As a minimum, I recommend a newer PC with HIGH quality parts, Hardware Raid 1 is essential IMHO as is UPS with automatic graceful shutdown. If your going to buy phones, try the one you have in mind first as this is the one area where the most satisfaction/disatisfaction can occur in the user experience. Asterisk@home is not really mean’t to be used in a true office environment as a permanent office phone system replacement. If you need to rely on a canned solution like Asterisk@home they you probably don’t have enough knowhow to pull off a successful office implementation over the long run IMHO.

Just thought of another thing to ask:

Is Asterisk and Digium equipment meant to work only with VOIP service? Is there any solution for standard phone service from CO?



I’m just getting my feet wet in all this, too. I was considering getting the TalkSwitch 48-CVA (hardware PBX with 4 POTS and 4 VoIP lines) for about $1900-2000, but I just found out about Asterisk. Yes, it’ll cost just as much, but I’m looking at the scalability with an * system (my sister spent $50K on her PBX phone system, and that’s a mid-priced system), since I’m going to be opening 6 more businesses in the next 2 years in a single building.
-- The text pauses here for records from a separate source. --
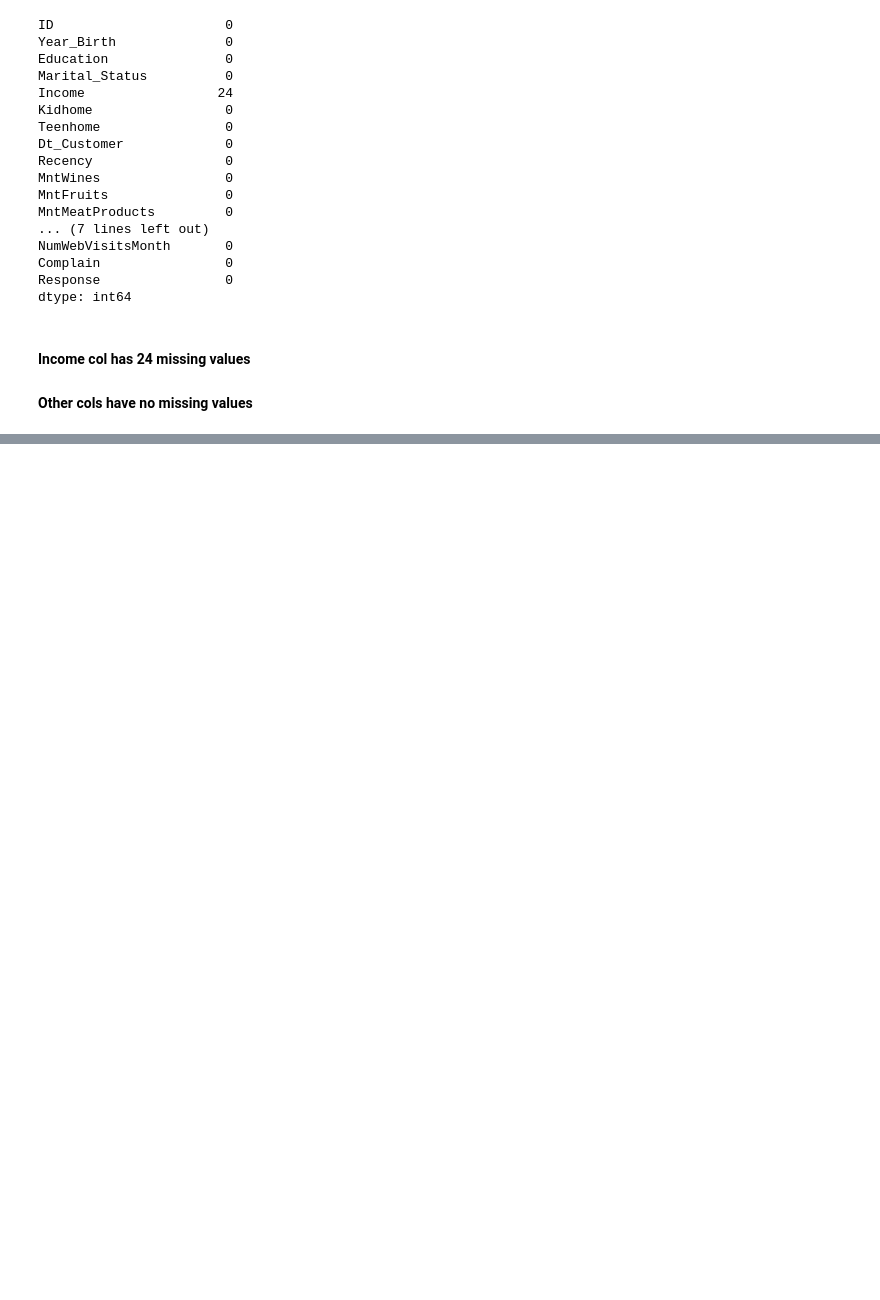
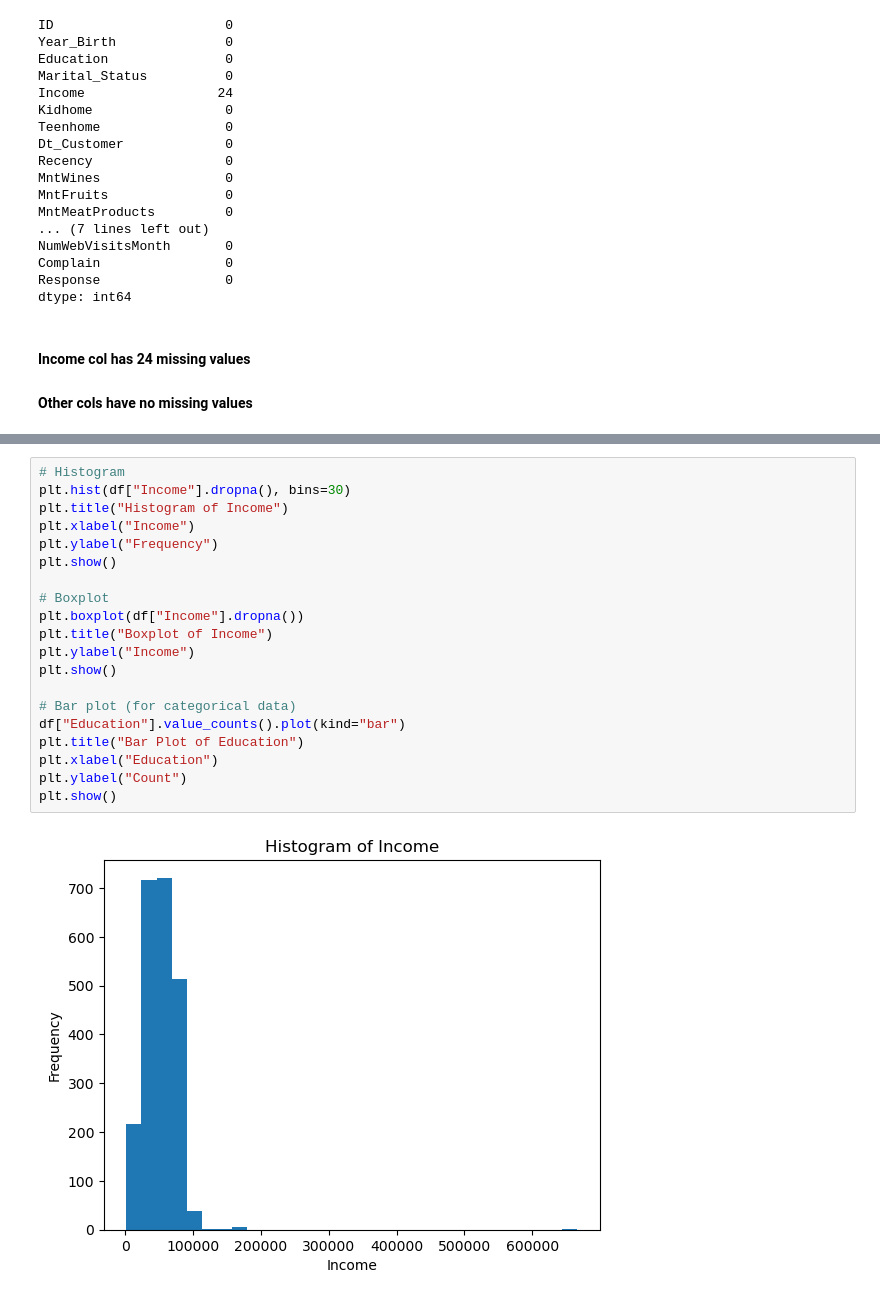
Before and after one commit to dilliram-code/Smart-cart-clustering-system, a Jupyter notebook: Data_cleaning/smart_cart_clustering.ipynb, the cells around one changed output, grey strips where cells are left out. Drawn from its saved outputs; the diff is of its cells as text; blank space fills up the shorter version.

```diff
--- a/Data_cleaning/smart_cart_clustering.ipynb
+++ b/Data_cleaning/smart_cart_clustering.ipynb
@@ -80,0 +102,22 @@ dtype: int64
+# %%
+# Histogram
+plt.hist(df["Income"].dropna(), bins=30)
+plt.title("Histogram of Income")
+plt.xlabel("Income")
+plt.ylabel("Frequency")
+plt.show()
+
+# Boxplot
+plt.boxplot(df["Income"].dropna())
+plt.title("Boxplot of Income")
+plt.ylabel("Income")
+plt.show()
+
+# Bar plot (for categorical data)
+df["Education"].value_counts().plot(kind="bar")
+plt.title("Bar Plot of Education")
+plt.xlabel("Education")
+plt.ylabel("Count")
+plt.show()
+# %% [output]
+[figure, added]
```
Also changed, not shown: parts of 3 cells of this notebook.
I did find some cheaper SIP phones you were asking about. I found a site called that has a range of SIP phones including some for $64 (cheaper than an analog gateway/converter, supports 1 line + call waiting), the GrandStream BudgeTone 101, and the fairly full-featured GrandStream GXP-2000 for 4 to 11 line support for $115. Of course, they have more expensive options, too, but these are the ones I’m looking at. :smile:


I think what you need (don’t quote me) to connect to POTS is an FXO, not an FXS. An FXS connects to an analog phone. You need the Digium TDM01-04B cards (1-4 FXOs) depending on your needs. It’s unlikely you’ll need any FXS’s unless your server is in the same room as your analog phone extension.


Asterisk works as a PBX replacement over PSTN lines and/or as a VOIP solution - any degree or mix therein. Part of the great benefit.

For CO lines you definately need an FXO adapter (good example that supports the cause, is Digium TDM400P w/4FXO’s).

There is a common tendancy for most to denounce the Asterisk@Home project as unworthy for business implementation (or even that you don’t know what you’r doing if you use it as mentioned in this thread). Even Digium puts it down pretty heavily. However, at the end of the day it’s an automated CentOS (Red Hat Enterprise 3 Linux) install with the Coalescent’s somewhat creaky but functional dialplan & web management interface. Beyond that are just a bunch of frequently buggy extras and features you can use or ignore. Overall, it is still a relatively straightforward Asterisk install and stability has been fantastic on many installations we have setup (with our own modifications & selection of which release to use of course!). We have done it the suggested way of hand-building everything and there is control, reliability, and flexibility in that. For most users however that will never be the best fit. I would recommend you try it and judge for yourself.